GOAL OF THE EXERCISE:
Scan the listing below and copy every line holding "html".

INFORMATION PROVIDED:
====
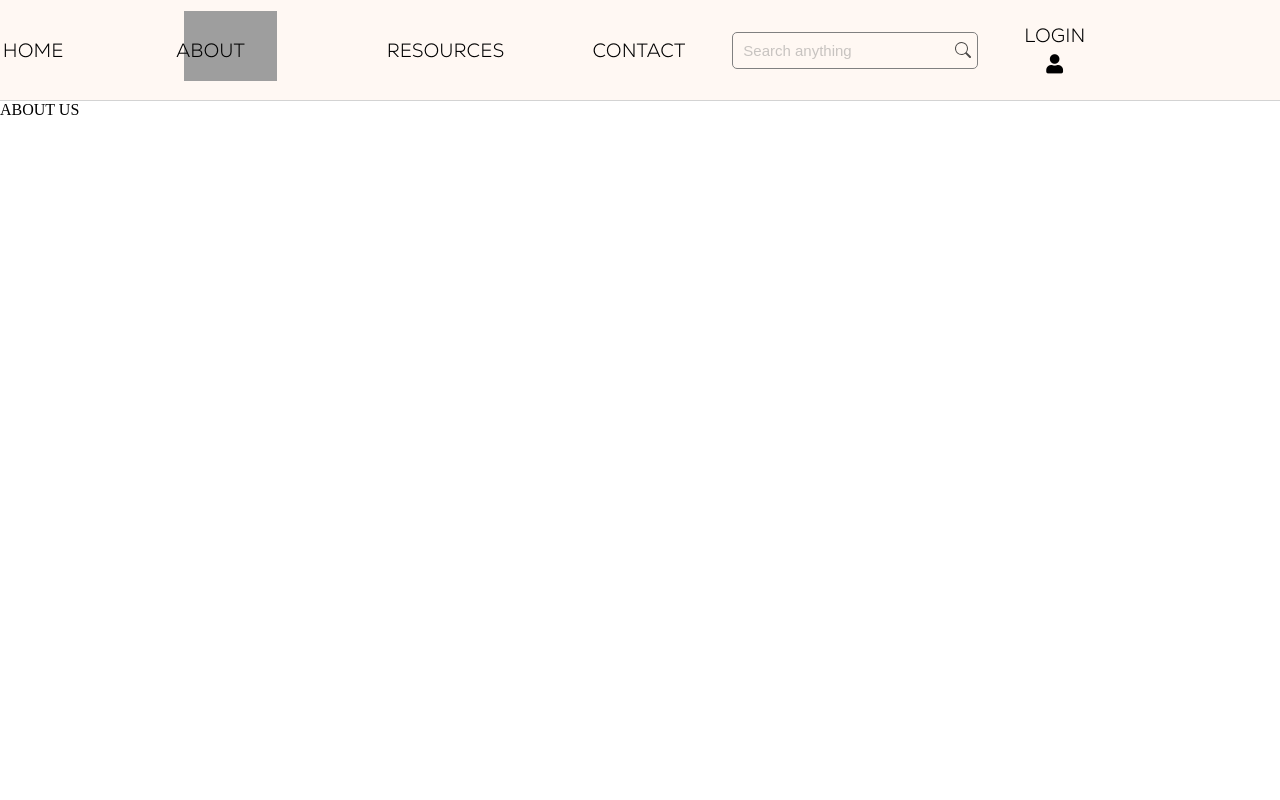
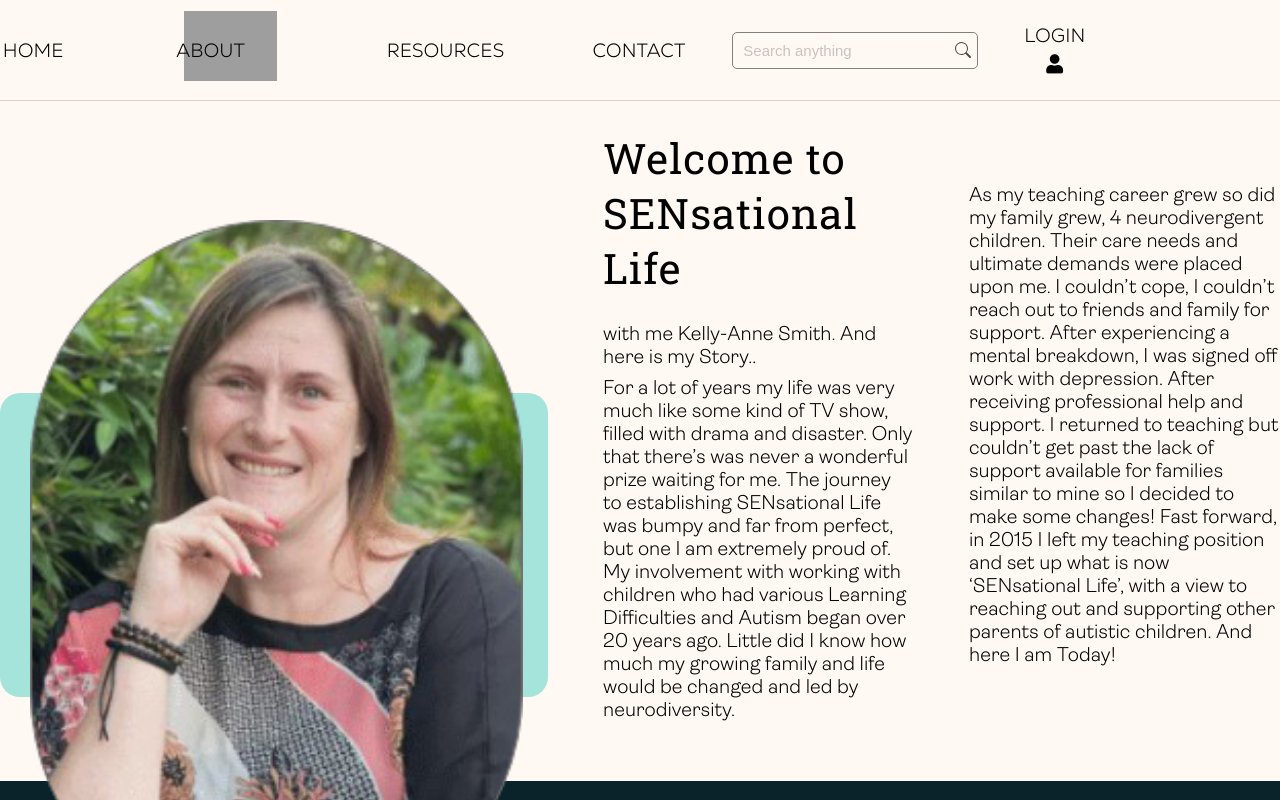
Before and after one commit to Sensational-Life/asd, a React (Create React App) app in the folder client/: page /about-us-more in a window 1280 px wide. Shown: the top 800 px of the page. Built offline with nearby package versions, Linux system fonts and the light colour scheme; grey boxes are pictures that could not be loaded.

Commit message:
add html structure and css styling

```diff
--- a/client/src/App.js
+++ b/client/src/App.js
@@ -7,7 +7,7 @@ import Home from "./pages/Home/Home";
 import WhatWeDoMore from "./pages/WhatWeDoMore/WhatWeDoMore";
 // About:
 import About from "./pages/About/About";
-import AboutUsMore from "./pages/AboutUsPage/AboutUsPage";
+import AboutUsPage from "./pages/AboutUsPage/AboutUsPage";
 import WhatIsAutism from "./pages/WhatIsAutism/WhatIsAutism";
 import AdditionalSupport from "./pages/AdditionalSupport/AdditionalSupport";
 // Resources:
@@ -37,7 +37,7 @@ function App() {
 					 * routes from home page:
 					 */}
 					<Route path="/register" component={Register} />
-					<Route path="/about-us-more" component={AboutUsMore} />
+					<Route path="/about-us-more" component={AboutUsPage} />
 					<Route path="/whatwedo" component={WhatWeDoMore} />
 
 					{/**
--- a/client/src/pages/AboutUsPage/AboutUsPage.css
+++ b/client/src/pages/AboutUsPage/AboutUsPage.css
@@ -1,14 +1,14 @@
-.what-we-do-main-container {
+.about-us-main-container {
 	background-color: #fff8f3;
 }
-.what-we-do-hero-image img {
+.about-us-hero-image img {
 	width: 90%;
 	position: absolute;
 	top: -173px;
 	left: 30px;
 
 }
-.what-we-do-img-container-colour-blob {
+.about-us-img-container-colour-blob {
 	background-color: var(--green-bg-color);
     height: 304px;
     width: 548px;
@@ -17,7 +17,7 @@
     top: 104px;
 }
 
-.what-we-do-content {
+.about-us-content {
 	display: flex;
 	flex-direction: row;
 	height: 85vh;
@@ -26,7 +26,7 @@
 	column-gap: 55px;
 }
 
-.what-we-do-content-right-container {
+.about-us-content-middle-container {
 	display: flex;
 	flex-direction: column;
 	justify-content: center;
@@ -37,10 +37,21 @@
 	font-size: 20px;
 	row-gap: 8px;
 }
-.what-we-do-content-right-container > h1 {
+.about-us-content-middle-container > h1 {
 	font-size: 42px;
 	font-family: "RobotoSlab-Regular";
 	font-weight: lighter;
 	letter-spacing: 1px;
 	padding-bottom: 21px;
 }
+.about-us-content-right-container {
+	display: flex;
+	flex-direction: column;
+	justify-content: center;
+	width: 416px;
+	height: 50vh;
+	padding: 0 0 30px 0;
+	font-family: "Ambit Light";
+	font-size: 20px;
+	row-gap: 8px;
+}
--- a/client/src/pages/AboutUsPage/AboutUsPage.js
+++ b/client/src/pages/AboutUsPage/AboutUsPage.js
@@ -1,9 +1,63 @@
 import React from "react";
+import FooterLogo from "~/pages/Home/FooterLogo/FooterLogo";
+import FooterIcon from "~/pages/Home/FooterIcon/FooterIcon";
+import FooterNav from "~/pages/Home/FooterNav/FooterNav";
+import "./AboutUsPage.css"
+import KellyAnneImg from "~/images/KellyAnneSmithProfilePic.png"
+function AboutUsPage() {
+  return (
+		<>
+			<main className="about-us-main-container">
+				<section className="about-us-content">
+					<section className="about-us-content-left-container">
+						<div className="about-us-img-container">
+							<div className="about-us-img-container-colour-blob">
+								<div className="about-us-hero-image">
+									<img
+										src={KellyAnneImg}
+										alt="a mother kissing daughters forehead"
+									/>
+								</div>
+							</div>
+						</div>
+					</section>
+					<section className="about-us-content-middle-container">
+						<h1>Welcome to SENsational Life</h1>
+						<span>with me Kelly-Anne Smith. And here is my Story..</span>
+						<p>
+							For a lot of years my life was very much like some kind of TV
+							show, filled with drama and disaster. Only that there’s was never
+							a wonderful prize waiting for me. The journey to establishing
+							SENsational Life was bumpy and far from perfect, but one I am
+							extremely proud of. My involvement with working with children who
+							had various Learning Difficulties and Autism began over 20 years
+							ago. Little did I know how much my growing family and life would
+							be changed and led by neurodiversity.
+						</p>
+					</section>
+					<section className="about-us-content-right-container">
+						<p>
+							As my teaching career grew so did my family grew, 4 neurodivergent
+							children. Their care needs and ultimate demands were placed upon
+							me. I couldn’t cope, I couldn’t reach out to friends and family
+							for support. After experiencing a mental breakdown, I was signed
+							off work with depression. After receiving professional help and
+							support. I returned to teaching but couldn’t get past the lack of
+							support available for families similar to mine so I decided to
+							make some changes! Fast forward, in 2015 I left my teaching
+							position and set up what is now ‘SENsational Life’, with a view to
+							reaching out and supporting other parents of autistic children.
+							And here I am Today!
+						</p>
+					</section>
+				</section>
+			</main>
+			<FooterLogo />
+			<FooterNav />
+			<FooterIcon />
+		</>
+	);
 
-function AboutUsPage() {
-  return <div>
-      ABOUT US
-  </div>;
 }
 
 export default AboutUsPage;
```
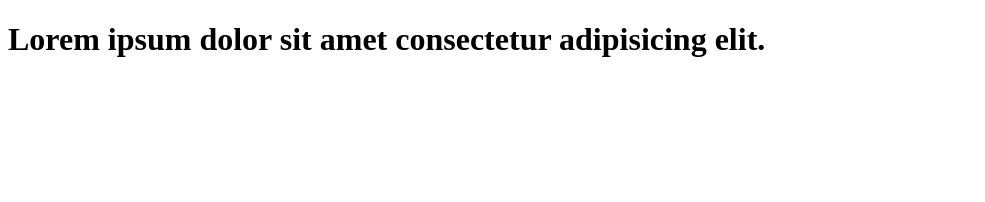
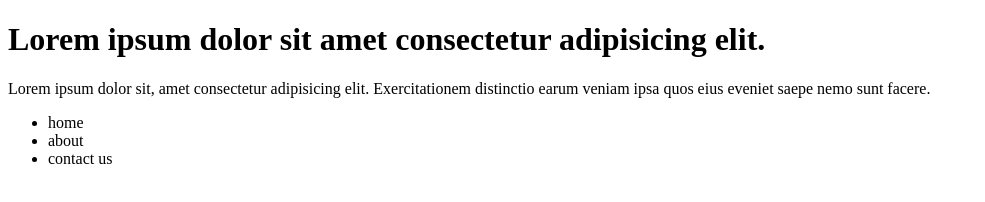
Before and after one commit to ronozoro2772/learn-git, a plain HTML site: page index.html in a window 1280 px wide. Shown: the whole page, without its empty margins (0-985 px from the left). Drawn offline with Linux system fonts and the light colour scheme.

Commit message:
add a list

```diff
--- a/index.html
+++ b/index.html
@@ -7,5 +7,12 @@
 </head>
 <body>
     <h1>Lorem ipsum dolor sit amet consectetur adipisicing elit.</h1>
+<p>Lorem ipsum dolor sit, amet consectetur adipisicing elit. Exercitationem distinctio earum veniam ipsa quos eius eveniet saepe nemo sunt facere.</p>
+<ul>
+    <li>home</li>
+    <li>about</li>
+    <li>contact us</li>
+</ul>
+
 </body>
 </html>
```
====
COMPLETED TASK:
add html structure and css styling
Before and after one commit to ronozoro2772/learn-git, a plain HTML site: page index.html in a window 1280 px wide. Shown: the whole page, without its empty margins (0-985 px from the left). Drawn offline with Linux system fonts and the light colour scheme.
--- a/index.html
+++ b/index.html
 </html>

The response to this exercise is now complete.